After a cool and largely cloudy couple of weeks, yesterday was a day of glorious sunshine, and not being in work the obvious thing to do was head out with the camera to make the most of the dwindling days (for this year at least), of being able to enjoy insect macro photography. I headed over to the Quinta arboretum and Wildlife Trust reserve of the same name in the small Cheshire village of Swettenham. My impression has been that this summer has been fairly poor for butterflies generally, however today, late in the butterfly season, my spirits were lifted to see a number of different species. A male Brimstone with his vibrant lemon yellow wings enjoyed lavender, Large, Small and Green-veined whites visited the last flowers of Green Alkanet, as did a surprisingly late Holly Blue. A rather old and faded Red Admiral lazed on nettle leaves, and a beautiful Small Tortoiseshell enjoyed the late flowering hydrangea and Colutea plant. Speckled Wood butterflies flew along rides of dappled sunlight, one which caught my attention was an individual with a large chunk of one forewing missing, though still flew surprisingly well.

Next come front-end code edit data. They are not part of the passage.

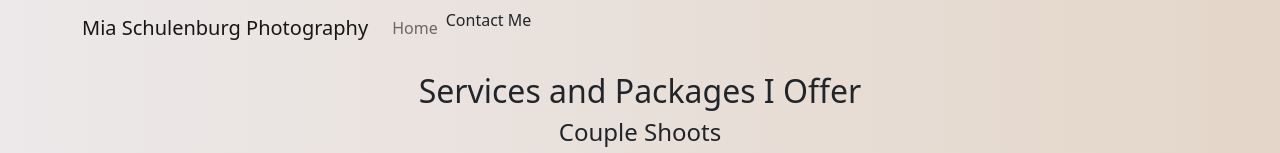
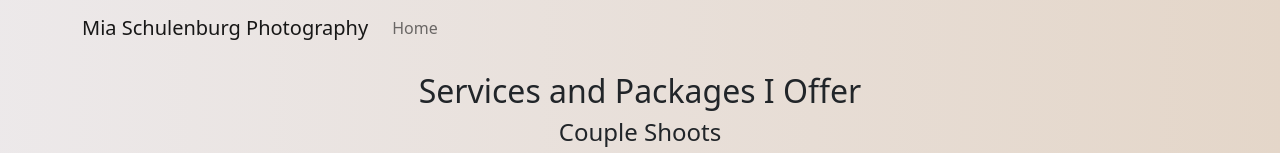
Before and after one commit to FrancoEnslin/miaphotography, a React (Create React App) app: page /projects in a window 1280 px wide. Shown: the top 153 px of the page. Built offline with nearby package versions, Linux system fonts and the light colour scheme.

Commit message:
Removed Contact Me

```diff
--- a/src/Components/Navbar.js
+++ b/src/Components/Navbar.js
@@ -22,9 +22,9 @@ function MyNavbar() {
               <NavDropdown.Item href="#portrait">Portrait Shoot</NavDropdown.Item>
               <NavDropdown.Item href="#formals">More...</NavDropdown.Item>
               <NavDropdown.Divider /> */}
-              <NavDropdown.Item href="/#Contact">
+              {/* <NavDropdown.Item href="/#Contact">
                 Contact Me
-              </NavDropdown.Item>
+              </NavDropdown.Item> */}
             {/* </NavDropdown>
             <Nav.Link href='#faq'>FAQ</Nav.Link> */}
           </Nav>
```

Male Brimstone

Small Tortoiseshell

Small White butterfly
Speckled Wood butterfly (nearly half of the furthest forewing is missing)

Hoverflies were plentiful too, mostly they looked to be Eristalis species, but amongst the flowers of a selection of Hebes I watched the distinctive large and beautiful hoverfly that is Volucella pellucens, also known as the Great Pied hoverfly due to their markings and large size (also one of the few hoverflies where I can be confident of the ID without needing to look them up!). 

Volucella pellucens (female)

Clambering through pine needles was an adult Forest bug, a type of large shield bug.
Forest bug (Pentatoma rufipes)

The rich bounty of autumn was everywhere I looked with Rowan berries ripening on the trees, and the deepest purple of blackberries ready to be picked. (Something I love at this time of year is a few berries along the way of my walks, though at the risk of stating the obvious, only take ones which are out of the range of peeing dogs (or humans for that matter!!!!).) Acorns were ripening on oak trees, but as well as the regular acorns were acorns with Knopper galls, caused by the developing larvae of the Andricus quercuscalicis wasp. 

Knopper gall (and an out of focus Spangle gall)

A pleasure to watch was this solitary bee, about the size of a honey bee and with a pollen 'brush' on her abdomen, I think this is a type of leaf cutter bee (I'm always interested to hear if anyone can confirm or correct my ID attempts). Visiting each flower entailed some contortions and back arching as the photo below hopefully shows, to reach the nectar within. 
Solitary bee, perhaps a leaf-cutter?

Other solitary bees I noticed were considerably smaller, the one here on Hebe flowers being barely one centimetre in length, which I think is Lasioglossum leucozonium.   

Lasioglossum leucozonium?


  1. Another really interesting blog Jan. Great to see that you still have so many butterflies and other interesting insects around. It's amazing what a little sunshine brings out!

    1. Thanks Dougie there really haven't been enough warm sunny days this summer, I can't believe it's already autumn (and that thoughts are starting to turn to Christmas......!).